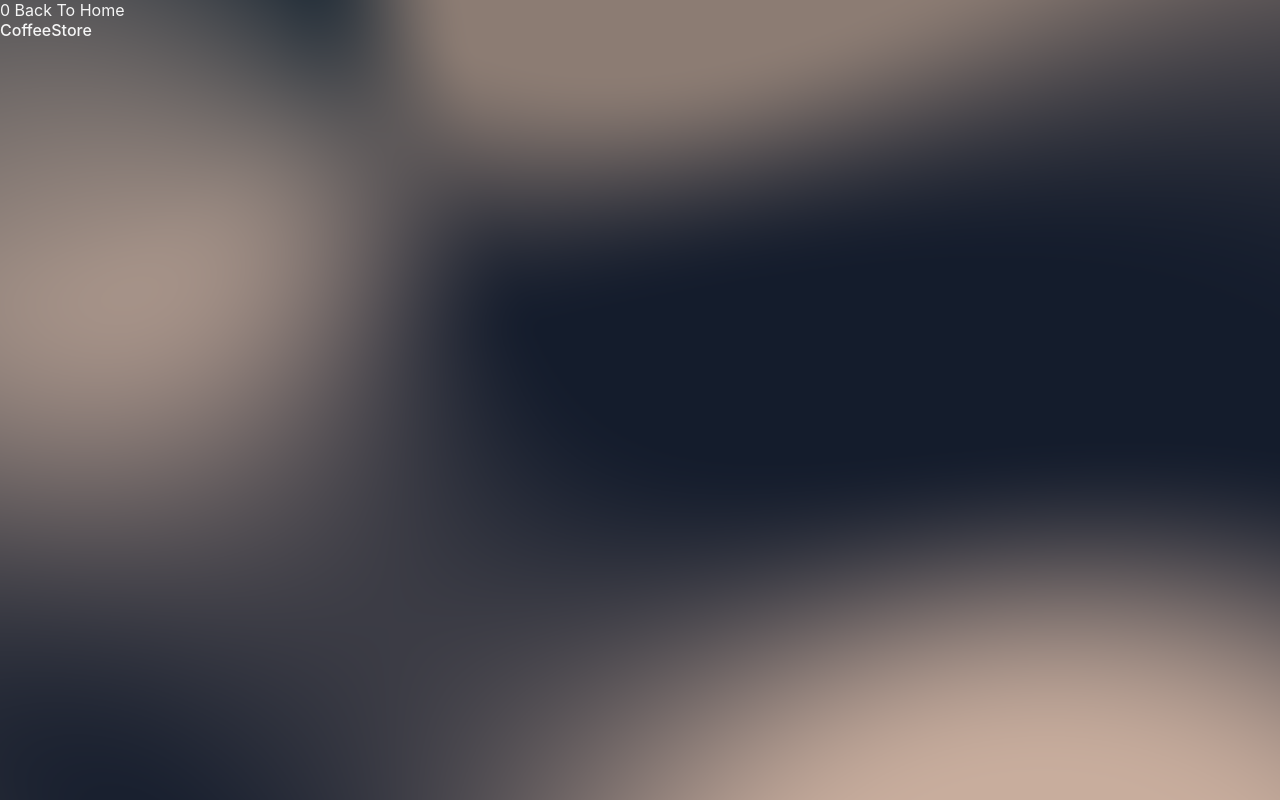
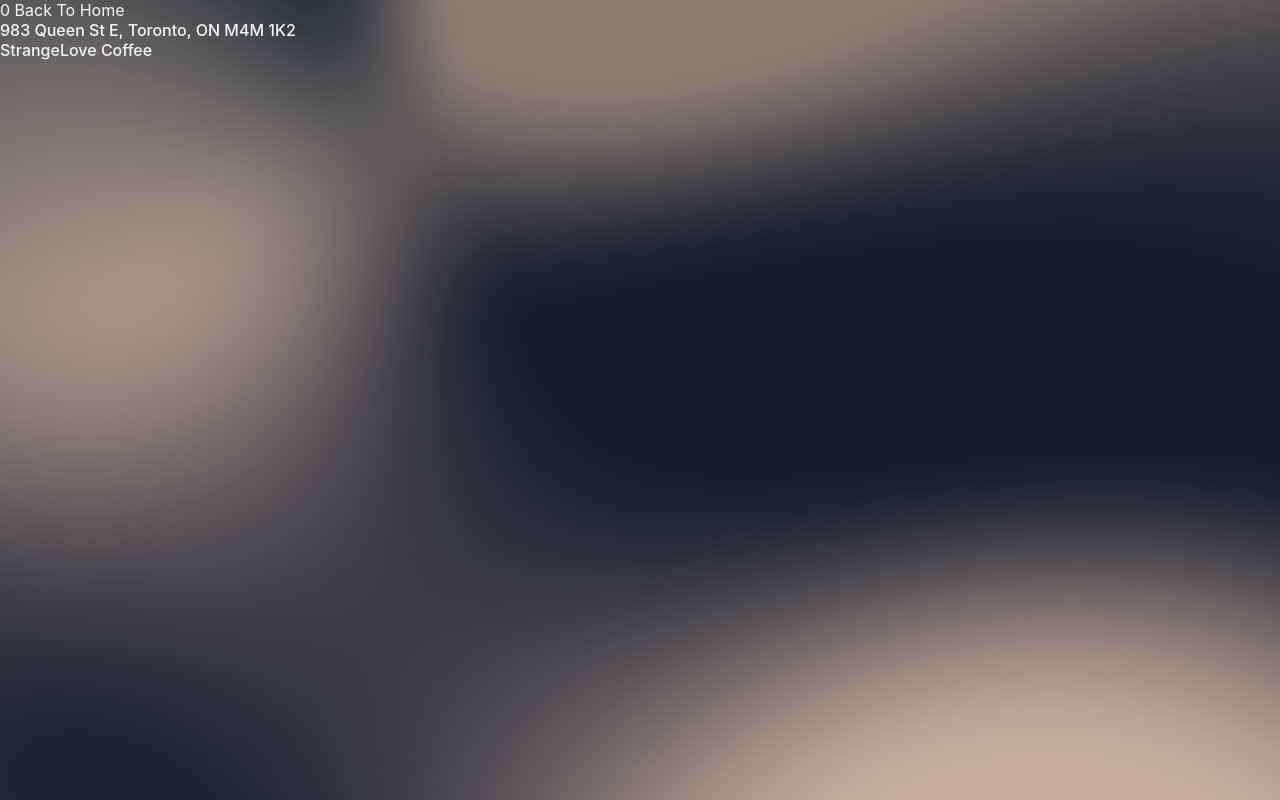
Before and after one commit to lashatatu/LT-coffee-shop-NEXT, a Next.js app: page /coffee-store/0 in a window 1280 px wide. Built offline with nearby package versions, Linux system fonts and the light colour scheme.

Commit message:
61 fallback

```diff
--- a/pages/coffee-store/[id].js
+++ b/pages/coffee-store/[id].js
@@ -6,7 +6,7 @@ export function getStaticProps({ params }) {
   return {
     props: {
       coffeeStore: coffeeStoresData.find(
-        (coffeeStore) => coffeeStore.id === params.id
+        (coffeeStore) => coffeeStore.id.toString() === params.id
       ),
     },
   };
@@ -15,13 +15,13 @@ export function getStaticProps({ params }) {
 export function getStaticPaths() {
   return {
     paths: coffeeStoresData.map((coffeeStore) => ({
-      params: { id: coffeeStore.id },
+      params: { id: coffeeStore.id.toString() },
     })),
     fallback: false,
   };
 }
 
-const CoffeeStore = () => {
+const CoffeeStore = (props) => {
   const router = useRouter();
   return (
     <div>
@@ -29,7 +29,8 @@ const CoffeeStore = () => {
       <Link href="/">
         <a>Back To Home</a>
       </Link>
-      <p>CoffeeStore</p>
+      <p>{props.coffeeStore.address}</p>
+      <p>{props.coffeeStore.name}</p>
     </div>
   );
 };
```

▶ What to do
The lines above that hold the string "const" are to be located and copied.

▶ Exercise solution
-const CoffeeStore = () => {
+const CoffeeStore = (props) => {
   const router = useRouter();
@@ -29,7 +29,8 @@ const CoffeeStore = () => {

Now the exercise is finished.